  1. Elizabeth Denato

    A wonderful and beautiful series of letters.

  2. DocJeff

    Best letter yet. Thanks Gen. S., well done!!!!!

  3. Manly Man

    Another amazing blog by this guy, General Satterfield. 🇺🇸

    1. Julia

      YEP and exactly why I read his blog. One of the best.
      “In December of 2006, as suddenly as my life changed when I arrived in Iraq, we got hit upside the head with a Presidential Directive. We would do a 180-degree turn and start getting ready for the most significant surge of troops of the war to regain control of the war and do it on our terms.” I see a followup coming our way. What is it going to be? Suspense is here.

  4. Janna Faulkner

    Gen. Satterfield, your website and esp. this series of letters to your granddaughter has given me the inspiration to do the same thing. I don’t have a website, but I will handwrite my letters (i have great penmanship) to my grandson in the hopes that someday he will read them and maybe gain a little understanding of who I was (yes, I will be gone by then) and so he can appreciate what I did ordidn’t do in my life. I think it important for young folks to know better their parents and grandparents and greats too. Gen. S, keep these letters to your granddaughter coming …. also I hope you compile them intoabook.

        1. Jill Sunny

          And third. Hey, did cha hear Supreme Court crush legal discrimination in colleges. Now the college snowflake wimps heads are exploding. He he he he he

    1. The Kid

      Janna, I agree that our children and children’s children should understand and know their relatives better. That gives them more and better choices in life. ✔✔✔✔

    1. Mikka Solarno

      … spells his name SATTERFIELD. Typo, I’m sure but be careful.

  5. Emma Archambeau

    Gen. Satterfield, I’m just really really loving this series of letters.

  6. James Earl Samson

    Just a suggestion, but those reading these comments should also be reading the tab labelled “Daily Favorites.” Gen. Satterfield gives us two articles a day that help put the world into perspective. These are articles he thinks will be most helpful and he is usually right. I don’t always read them, yes I admit it, but I try and get a lot from them. Often they compliment his article of the day. Also, I agree with the others here who are big big fans of Gen. Satterfield. I hope he continues writing for-ever, for-ever. I love this website.

  7. Jerome Smith

    Stay strong everyone. And watch what is happening in Russia. Things are about to get very interesting.

  8. Qassim

    Two runs at the top of the 9th inning. For a win. Thanks Gen. Satterfield.
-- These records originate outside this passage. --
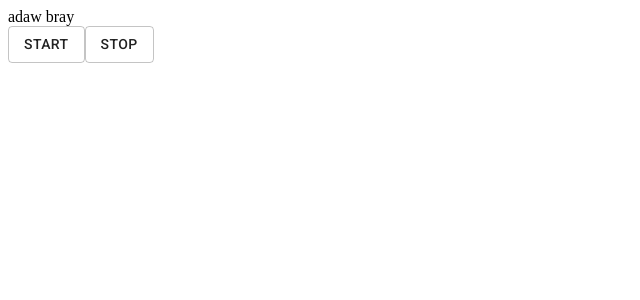
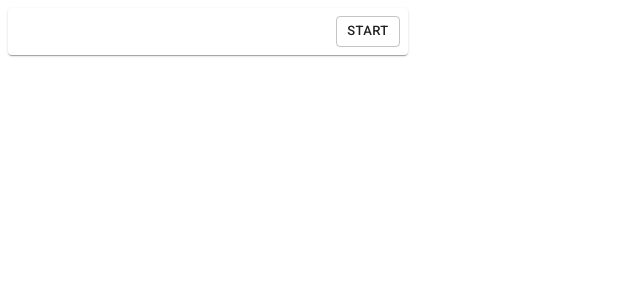
Before and after one commit to mojila/meleak-popup, a React (Create React App) app: page / in a window 1280 px wide. Shown: the top 300 px of the page, without its empty margins (0-640 px from the left). Built offline with nearby package versions, Linux system fonts and the light colour scheme.

Commit message:
add material-ui, add background state

```diff
--- a/package.json
+++ b/package.json
@@ -3,13 +3,17 @@
   "version": "0.1.0",
   "private": true,
   "homepage": ".",
+  "license": "gpl-3.0",
   "dependencies": {
+    "@material-ui/core": "^4.9.8",
+    "@material-ui/icons": "^4.9.1",
     "@testing-library/jest-dom": "^4.2.4",
     "@testing-library/react": "^9.3.2",
     "@testing-library/user-event": "^7.1.2",
     "react": "^16.13.1",
     "react-dom": "^16.13.1",
-    "react-scripts": "3.4.1"
+    "react-scripts": "3.4.1",
+    "typeface-roboto": "^0.0.75"
   },
   "scripts": {
     "start": "react-scripts start",
--- a/public/index.html
+++ b/public/index.html
@@ -28,7 +28,7 @@
   </head>
   <body>
     <noscript>You need to enable JavaScript to run this app.</noscript>
-    <div id="root"></div>
+    <div id="root" style="width: 400px;"></div>
     <!--
       This HTML file is a template.
       If you open it directly in the browser, you will see an empty page.
--- a/src/App.js
+++ b/src/App.js
@@ -1,37 +1,15 @@
-/*eslint-disable no-undef*/
-import React, { useEffect } from 'react';
-import { Button } from '@material-ui/core'
+import React, {  } from 'react';
+import { Grid } from '@material-ui/core'
+import ActionControl from './components/actionControl';
 
 function App() {
-  const attachDebugger = async (tabs) => {
-    chrome.runtime.sendMessage({ action: 'attach_debugger', payload: { tabId: tabs[0].id } })
-  }
-
-  const detachDebugger = async (tabs) => {
-    chrome.runtime.sendMessage({ action: 'detach_debugger', payload: { tabId: tabs[0].id } })
-  }
-
-  const stop = async () => {
-    await chrome.tabs.query({ active: true }, detachDebugger)
-  }
-
-  const start = async () => {
-    await chrome.tabs.query({ active: true }, attachDebugger)
-  }
-
-  useEffect(() => {
-  }, [])
-
   return (
-    <div>
-      <div>adaw bray</div>
-      <div>
-        <Button variant="outlined" onClick={start}>Start</Button>
-        <Button variant="outlined" onClick={stop}>Stop</Button>
-      </div>
-    </div>
+    <Grid container spacing="1">
+      <Grid item xs="12">
+        <ActionControl />
+      </Grid>
+    </Grid>
   );
 }
 
 export default App;
-/*eslint-enable no-undef*/
--- /dev/null
+++ b/src/components/actionControl.js
@@ -0,0 +1,60 @@
+/*eslint-disable no-undef*/
+import React, { useEffect, useState } from 'react'
+import { Paper, Button, makeStyles, Box } from '@material-ui/core'
+
+const useStyles = makeStyles((_theme) => ({
+  paper: {
+    padding: 8
+  }
+}))
+
+const ActionControl = () => {
+  const [active, setActive] = useState(false)
+
+  const classes = useStyles()
+
+  const attachDebugger = async (tabs) => {
+    await chrome.runtime.sendMessage({ action: 'attach_debugger', payload: { tabId: tabs[0].id } })
+    setActive(true)
+  }
+
+  const detachDebugger = async (tabs) => {
+    await chrome.runtime.sendMessage({ action: 'detach_debugger', payload: { tabId: tabs[0].id } })
+    setActive(false)
+  }
+
+  const stop = async () => {
+    await chrome.tabs.query({ active: true }, detachDebugger)
+  }
+
+  const start = async () => {
+    await chrome.tabs.query({ active: true }, attachDebugger)
+  }
+
+  const checkActivation = async () => {
+    chrome.runtime.sendMessage({ action: 'is_attached_debugger' }, (msg) => {
+      setActive(msg)
+    })
+  }
+
+  useEffect(() => {
+    if (process.env.NODE_ENV === 'production') {
+      checkActivation()
+    }
+  }, [])
+
+  return (
+    <Paper className={classes.paper}>
+      <Box display="flex" justifyContent="flex-end">
+        {
+          active
+            ? <Button size="small" variant="outlined" onClick={stop}>Stop</Button>
+            : <Button size="small" variant="outlined" onClick={start}>Start</Button>
+        }
+      </Box>
+    </Paper>
+  )
+}
+
+export default ActionControl
+/*eslint-enable no-undef*/
--- /dev/null
+++ b/src/index.css
@@ -0,0 +1,3 @@
+body {
+  padding: 0;
+}
--- a/src/index.js
+++ b/src/index.js
@@ -3,6 +3,7 @@ import ReactDOM from 'react-dom';
 import App from './App';
 import * as serviceWorker from './serviceWorker';
 import 'typeface-roboto';
+import './index.css'
 
 ReactDOM.render(
   <React.StrictMode>
```
Also changed, not shown: 1 other file (tests, documents, lock files or other folders).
And I encourage everyone to get a copy of his latest book, “55 Rules for a Good Life.” I read it. Makes you have hope for us all.

      1. Bernard

        Good to see you are back, Golly Woman from EHT (whatever EHT is).

        1. Art Kelly III

          Yep. 🇺🇸🇺🇸🇺🇸🇺🇸🇺🇸 Gen. Satterfield is an American Patriot.

      2. Willie Strumburger

        Thanks for the link to your favorite book, Golly. I like Gen. Satterfield’s “Our Longest Year in Iraq” best of all his two. Keep reading these articles, learn from them, and remember only you are responsible for your well being, no one else.

      3. Eddie Gilliam

        Gen Douglas
        Excellent life experience story for your granddaughter. She can see her papa was a man of great courage.


Leave a Reply

Your email address will not be published. Required fields are marked *

This site uses Akismet to reduce spam. Learn how your comment data is processed.